Mourners at the cemetary.
May 11, 1966: At the wedding of my friend Hanh, a Vietnamese hairdresser. Hahn presents the groom to her 86-year-old grandmother.
Pinning a flower on the groom.
A visit to the gift shop on the main floor of the Asia Society. There are many books and treasures relating to the arts of Viet Nam, past and present.
Lisa Falotico, Manager of AsiaStore at the Asia Society. She has impeccable taste. The trays are from Viet Nam.
A wide range of gifts on display in the gift store.
Richard Tsao brings his artistic eye for color to his rich palette of silk designs. Tsao’s exquisite jewel-toned creations are evocative of the rich tropical hues of his native Thailand. The silk that Tsao uses for his designs is not mass-produced and does not undergo mechanized finishing treatments. Hand woven from hand spun pure silk yarn on old-fashioned looms, the painstaking process results in a lustrous fabric with a luxurious texture. It can take up to a year to hone each of his designs. This artisanal quality and attention to detail is part of Thailand’s rich arts and crafts tradition to which Tsao feels deeply connected. Jackets: $325; Scarves: $98-$120.
In addition to clothing, crafts, teas and textiles from around the world, there is a very interesting selection of books.
Little Buddha candles, $1.25.
Japanese gift boxes, $2.50.
Mother of pearl dishes from Vietnam ranging from $22 to $45. Decorative shell "accents" are $15, spoons are $9.
Jewelry by Nina Nguyen.

Nina Nguyen Jewelry defines style with intricate, colourful, artistic creations. Each piece is carefully designed by Nina in her Florida studio and carefully hand-made by skilled artisans in Nina Nguyen Design's, Women's Co-Operative in the rural village of Kontum, Vietnam. Nina is most inspired by her Asian background and her world travels. From a young age, she designed jewelry as a hobby and often helped her uncle, a goldsmith, in his jewelry casting foundry, but it wasn’t until she took a life-changing journey to India that she decided to made a drastic career change by leaving the financial industry and venturing into jewelry design. Each of Nina’s designs are unique and stylish, feminine and empowering.
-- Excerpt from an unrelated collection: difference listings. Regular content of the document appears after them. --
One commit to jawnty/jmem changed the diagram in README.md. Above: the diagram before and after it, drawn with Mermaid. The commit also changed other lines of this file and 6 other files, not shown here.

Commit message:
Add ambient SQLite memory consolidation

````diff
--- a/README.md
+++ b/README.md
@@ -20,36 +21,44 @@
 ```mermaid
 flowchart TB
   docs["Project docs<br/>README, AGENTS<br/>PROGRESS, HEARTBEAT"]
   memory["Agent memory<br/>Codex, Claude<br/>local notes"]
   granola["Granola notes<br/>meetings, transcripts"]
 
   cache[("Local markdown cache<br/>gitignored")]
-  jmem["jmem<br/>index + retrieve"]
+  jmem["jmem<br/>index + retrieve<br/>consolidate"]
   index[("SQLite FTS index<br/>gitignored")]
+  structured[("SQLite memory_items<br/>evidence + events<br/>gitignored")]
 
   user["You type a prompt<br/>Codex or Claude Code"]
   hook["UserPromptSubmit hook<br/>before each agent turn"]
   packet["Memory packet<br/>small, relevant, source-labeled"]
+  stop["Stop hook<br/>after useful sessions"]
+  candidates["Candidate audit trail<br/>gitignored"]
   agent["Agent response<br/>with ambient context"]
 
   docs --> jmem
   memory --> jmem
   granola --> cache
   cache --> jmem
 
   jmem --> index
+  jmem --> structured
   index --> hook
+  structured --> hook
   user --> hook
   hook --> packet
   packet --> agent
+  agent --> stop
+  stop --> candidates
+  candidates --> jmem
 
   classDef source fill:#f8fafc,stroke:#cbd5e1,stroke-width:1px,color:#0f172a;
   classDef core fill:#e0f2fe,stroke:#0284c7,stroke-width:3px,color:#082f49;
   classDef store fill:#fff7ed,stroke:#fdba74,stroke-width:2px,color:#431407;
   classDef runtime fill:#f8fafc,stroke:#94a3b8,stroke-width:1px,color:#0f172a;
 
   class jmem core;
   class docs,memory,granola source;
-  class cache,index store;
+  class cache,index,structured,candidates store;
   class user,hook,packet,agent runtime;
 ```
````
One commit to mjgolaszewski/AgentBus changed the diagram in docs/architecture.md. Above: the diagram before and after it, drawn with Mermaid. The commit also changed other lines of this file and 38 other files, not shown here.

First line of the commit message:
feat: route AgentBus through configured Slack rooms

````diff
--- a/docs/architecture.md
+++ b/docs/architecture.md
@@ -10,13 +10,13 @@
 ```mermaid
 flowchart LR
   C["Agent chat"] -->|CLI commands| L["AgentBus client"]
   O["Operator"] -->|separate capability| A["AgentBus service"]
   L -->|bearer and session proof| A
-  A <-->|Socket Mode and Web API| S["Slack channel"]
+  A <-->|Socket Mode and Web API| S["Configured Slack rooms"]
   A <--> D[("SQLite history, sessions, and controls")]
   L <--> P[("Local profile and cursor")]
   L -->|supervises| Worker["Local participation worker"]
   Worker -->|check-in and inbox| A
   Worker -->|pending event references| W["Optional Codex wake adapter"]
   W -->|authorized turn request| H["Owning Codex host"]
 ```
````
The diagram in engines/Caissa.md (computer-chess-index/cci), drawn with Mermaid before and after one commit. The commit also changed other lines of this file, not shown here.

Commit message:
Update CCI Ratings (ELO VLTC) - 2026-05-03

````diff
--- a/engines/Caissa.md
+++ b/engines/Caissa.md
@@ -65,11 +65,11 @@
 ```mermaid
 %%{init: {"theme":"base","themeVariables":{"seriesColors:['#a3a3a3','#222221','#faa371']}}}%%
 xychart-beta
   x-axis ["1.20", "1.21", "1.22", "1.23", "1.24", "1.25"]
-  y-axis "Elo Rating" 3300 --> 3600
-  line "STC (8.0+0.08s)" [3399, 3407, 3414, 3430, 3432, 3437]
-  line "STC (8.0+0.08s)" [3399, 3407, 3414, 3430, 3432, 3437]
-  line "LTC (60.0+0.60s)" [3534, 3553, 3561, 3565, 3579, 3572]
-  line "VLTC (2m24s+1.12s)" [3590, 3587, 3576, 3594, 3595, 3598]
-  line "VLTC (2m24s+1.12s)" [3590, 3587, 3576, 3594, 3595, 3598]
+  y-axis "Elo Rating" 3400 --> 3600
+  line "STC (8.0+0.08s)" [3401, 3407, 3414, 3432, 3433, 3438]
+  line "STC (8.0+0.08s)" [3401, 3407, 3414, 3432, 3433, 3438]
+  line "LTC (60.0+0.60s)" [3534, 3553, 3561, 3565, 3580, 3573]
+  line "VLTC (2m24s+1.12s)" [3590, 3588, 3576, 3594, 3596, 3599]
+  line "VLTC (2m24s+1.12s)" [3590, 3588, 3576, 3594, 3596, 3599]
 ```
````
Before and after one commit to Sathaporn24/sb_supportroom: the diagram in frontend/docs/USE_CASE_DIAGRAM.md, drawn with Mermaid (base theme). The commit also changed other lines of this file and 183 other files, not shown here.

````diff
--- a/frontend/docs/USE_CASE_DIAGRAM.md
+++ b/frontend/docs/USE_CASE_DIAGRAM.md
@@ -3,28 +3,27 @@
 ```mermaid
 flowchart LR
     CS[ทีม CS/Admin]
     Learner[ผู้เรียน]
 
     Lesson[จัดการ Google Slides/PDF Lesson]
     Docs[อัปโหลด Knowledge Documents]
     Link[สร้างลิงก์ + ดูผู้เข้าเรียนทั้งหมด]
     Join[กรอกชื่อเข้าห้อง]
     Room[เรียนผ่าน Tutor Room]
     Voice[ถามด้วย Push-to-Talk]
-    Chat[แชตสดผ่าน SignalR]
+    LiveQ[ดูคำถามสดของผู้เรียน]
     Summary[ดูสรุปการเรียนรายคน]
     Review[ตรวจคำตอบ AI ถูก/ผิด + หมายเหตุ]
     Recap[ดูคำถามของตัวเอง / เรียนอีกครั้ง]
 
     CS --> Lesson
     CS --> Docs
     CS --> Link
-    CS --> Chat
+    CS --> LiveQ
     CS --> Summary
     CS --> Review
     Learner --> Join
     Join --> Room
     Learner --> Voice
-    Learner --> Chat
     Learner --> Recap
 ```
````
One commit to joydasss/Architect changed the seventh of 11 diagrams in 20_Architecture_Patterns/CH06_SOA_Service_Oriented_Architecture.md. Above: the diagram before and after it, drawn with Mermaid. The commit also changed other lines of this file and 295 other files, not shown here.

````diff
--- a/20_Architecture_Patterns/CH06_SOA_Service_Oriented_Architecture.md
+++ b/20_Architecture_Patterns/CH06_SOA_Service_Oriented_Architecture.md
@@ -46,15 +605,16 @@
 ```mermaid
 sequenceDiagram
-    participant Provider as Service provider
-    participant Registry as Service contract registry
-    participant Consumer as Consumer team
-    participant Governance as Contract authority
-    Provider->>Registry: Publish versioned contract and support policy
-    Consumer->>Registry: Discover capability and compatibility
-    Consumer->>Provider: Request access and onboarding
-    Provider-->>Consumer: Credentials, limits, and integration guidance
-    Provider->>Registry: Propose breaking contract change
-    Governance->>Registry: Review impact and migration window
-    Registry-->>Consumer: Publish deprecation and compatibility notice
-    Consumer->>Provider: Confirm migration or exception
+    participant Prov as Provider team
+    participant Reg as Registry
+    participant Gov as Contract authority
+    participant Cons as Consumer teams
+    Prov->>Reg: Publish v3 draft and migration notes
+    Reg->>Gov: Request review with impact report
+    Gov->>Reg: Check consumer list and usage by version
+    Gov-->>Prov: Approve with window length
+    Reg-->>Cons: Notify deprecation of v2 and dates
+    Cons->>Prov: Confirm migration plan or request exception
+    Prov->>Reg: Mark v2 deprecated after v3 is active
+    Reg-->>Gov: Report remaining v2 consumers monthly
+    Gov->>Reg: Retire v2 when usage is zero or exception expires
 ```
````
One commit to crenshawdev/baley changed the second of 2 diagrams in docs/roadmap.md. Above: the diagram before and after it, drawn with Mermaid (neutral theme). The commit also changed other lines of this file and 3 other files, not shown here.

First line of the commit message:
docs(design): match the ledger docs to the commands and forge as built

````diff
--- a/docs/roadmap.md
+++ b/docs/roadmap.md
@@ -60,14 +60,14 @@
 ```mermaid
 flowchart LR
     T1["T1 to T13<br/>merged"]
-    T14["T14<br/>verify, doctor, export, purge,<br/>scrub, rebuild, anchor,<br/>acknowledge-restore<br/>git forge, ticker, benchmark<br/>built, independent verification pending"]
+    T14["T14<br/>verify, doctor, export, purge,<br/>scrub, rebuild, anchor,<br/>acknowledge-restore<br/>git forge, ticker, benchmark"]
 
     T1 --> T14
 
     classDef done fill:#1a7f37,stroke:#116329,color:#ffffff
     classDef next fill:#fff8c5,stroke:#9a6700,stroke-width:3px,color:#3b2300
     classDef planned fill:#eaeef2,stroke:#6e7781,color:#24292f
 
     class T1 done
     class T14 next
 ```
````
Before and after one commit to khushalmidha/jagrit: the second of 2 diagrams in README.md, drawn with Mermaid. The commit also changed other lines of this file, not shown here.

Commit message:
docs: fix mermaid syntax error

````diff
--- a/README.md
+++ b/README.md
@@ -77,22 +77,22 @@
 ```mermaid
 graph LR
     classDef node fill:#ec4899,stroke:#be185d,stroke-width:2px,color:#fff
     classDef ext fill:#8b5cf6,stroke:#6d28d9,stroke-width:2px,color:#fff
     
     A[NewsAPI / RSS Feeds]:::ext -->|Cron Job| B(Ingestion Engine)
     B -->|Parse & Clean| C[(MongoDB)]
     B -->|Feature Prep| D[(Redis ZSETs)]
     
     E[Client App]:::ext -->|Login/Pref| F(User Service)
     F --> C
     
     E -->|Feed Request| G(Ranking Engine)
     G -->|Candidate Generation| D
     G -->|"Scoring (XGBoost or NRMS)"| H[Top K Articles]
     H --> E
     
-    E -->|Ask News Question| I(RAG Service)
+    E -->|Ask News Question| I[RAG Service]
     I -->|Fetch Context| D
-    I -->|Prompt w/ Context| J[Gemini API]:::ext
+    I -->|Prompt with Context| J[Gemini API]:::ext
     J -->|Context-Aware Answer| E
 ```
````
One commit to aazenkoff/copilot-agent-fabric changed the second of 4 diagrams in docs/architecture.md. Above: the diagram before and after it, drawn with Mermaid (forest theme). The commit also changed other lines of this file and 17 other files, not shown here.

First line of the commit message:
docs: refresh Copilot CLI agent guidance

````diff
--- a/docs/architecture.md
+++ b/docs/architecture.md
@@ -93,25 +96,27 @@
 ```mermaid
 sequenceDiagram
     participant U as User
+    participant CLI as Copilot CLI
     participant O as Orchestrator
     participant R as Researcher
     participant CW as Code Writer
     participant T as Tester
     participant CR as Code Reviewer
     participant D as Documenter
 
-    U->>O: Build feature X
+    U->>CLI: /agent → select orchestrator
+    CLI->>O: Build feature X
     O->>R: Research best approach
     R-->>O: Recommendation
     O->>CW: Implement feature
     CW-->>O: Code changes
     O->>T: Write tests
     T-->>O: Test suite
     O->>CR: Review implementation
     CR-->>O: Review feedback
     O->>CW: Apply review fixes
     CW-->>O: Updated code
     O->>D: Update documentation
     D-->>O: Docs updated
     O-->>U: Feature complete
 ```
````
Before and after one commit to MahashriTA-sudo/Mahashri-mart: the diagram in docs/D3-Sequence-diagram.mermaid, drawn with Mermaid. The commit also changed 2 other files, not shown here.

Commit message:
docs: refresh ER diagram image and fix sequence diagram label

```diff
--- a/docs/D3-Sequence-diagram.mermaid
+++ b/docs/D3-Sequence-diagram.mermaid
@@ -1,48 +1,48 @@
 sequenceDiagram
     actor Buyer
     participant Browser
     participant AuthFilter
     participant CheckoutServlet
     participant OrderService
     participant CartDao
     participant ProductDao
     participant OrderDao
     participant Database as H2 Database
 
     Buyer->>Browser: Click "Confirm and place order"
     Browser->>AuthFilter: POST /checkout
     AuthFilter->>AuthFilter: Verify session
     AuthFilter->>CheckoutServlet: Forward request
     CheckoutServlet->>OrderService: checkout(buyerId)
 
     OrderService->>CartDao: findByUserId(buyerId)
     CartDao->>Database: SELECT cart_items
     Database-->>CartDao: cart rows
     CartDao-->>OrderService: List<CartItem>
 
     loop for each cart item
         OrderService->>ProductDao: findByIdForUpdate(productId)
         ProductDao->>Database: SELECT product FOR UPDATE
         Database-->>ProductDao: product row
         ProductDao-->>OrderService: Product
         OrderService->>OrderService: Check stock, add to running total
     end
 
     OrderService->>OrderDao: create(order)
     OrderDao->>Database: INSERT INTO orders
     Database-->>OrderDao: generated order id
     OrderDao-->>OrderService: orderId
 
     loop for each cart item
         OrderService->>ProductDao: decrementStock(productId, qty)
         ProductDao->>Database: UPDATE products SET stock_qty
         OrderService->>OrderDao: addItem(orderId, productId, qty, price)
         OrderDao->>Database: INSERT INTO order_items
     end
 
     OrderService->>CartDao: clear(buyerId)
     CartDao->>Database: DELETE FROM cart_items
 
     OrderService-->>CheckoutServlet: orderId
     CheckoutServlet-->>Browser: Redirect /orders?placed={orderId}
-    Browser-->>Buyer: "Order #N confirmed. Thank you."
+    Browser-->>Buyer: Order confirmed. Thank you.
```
Decorative ceramics and porcelains from China price range: $6 to $195.
Decorative glassware and metalwork from India price range: $25 to $148.
Japanese iron tea pots.
Canisters holding a variety of teas from Asia, ranging from $11 to $20.
Lunar New Year is the biggest festival in China, and is also celebrated in Korea, Vietnam (where it is known as Tet), and in Chinese communities throughout the world. Millions of people celebrate the 15-day holiday by traveling to see their families. Many customs—such as the lion dance, wearing the color red, and exchanging money—are considered to bring good luck in the coming year. Chinese New Year is defined as the second new moon after the winter solstice; thus it begins sometime between late January and mid-February.

Traditionally, Red Envelopes hold "lucky money" or small, precious gifts such as gold or jade jewelry, and are a fun gift during the Lunar New Year--or for any celebration. Place three coins or bills in an envelope and place atop the frame of a doorway, in your prosperity corner or in your wallet.
Feng Shui ceramic cats; $8.
An assortment of children's books and games.
A full-color, 356-page catalogue, Arts of Ancient Viet Nam: From River Plain to Open Sea, accompanies the exhibition. Price: $60. Member Price: $54.
Young Vietnamese girl in streets of Saigon, April 1966. Photograph by Jill Krementz.
April 1966. Saigon. Vien Hoa Dao: Blindman's buff. Photograph by Jill Krementz.
Saigon: Sunday afternoon at Phu Tho, the race track in Saigon. The track is swept by a mine detector beforehand. Ten to fifteen thousand people attend the track on an average Sunday. The admission fee is eight cents. Both horses and jockeys are strikingly small by Western standards--a good horse may be twelve hands high and a jockey may weigh sixty-five pounds. Horse racing is the favorite sport of the Vietnamese.
Text and photographs © by Jill Krementz: all rights reserved.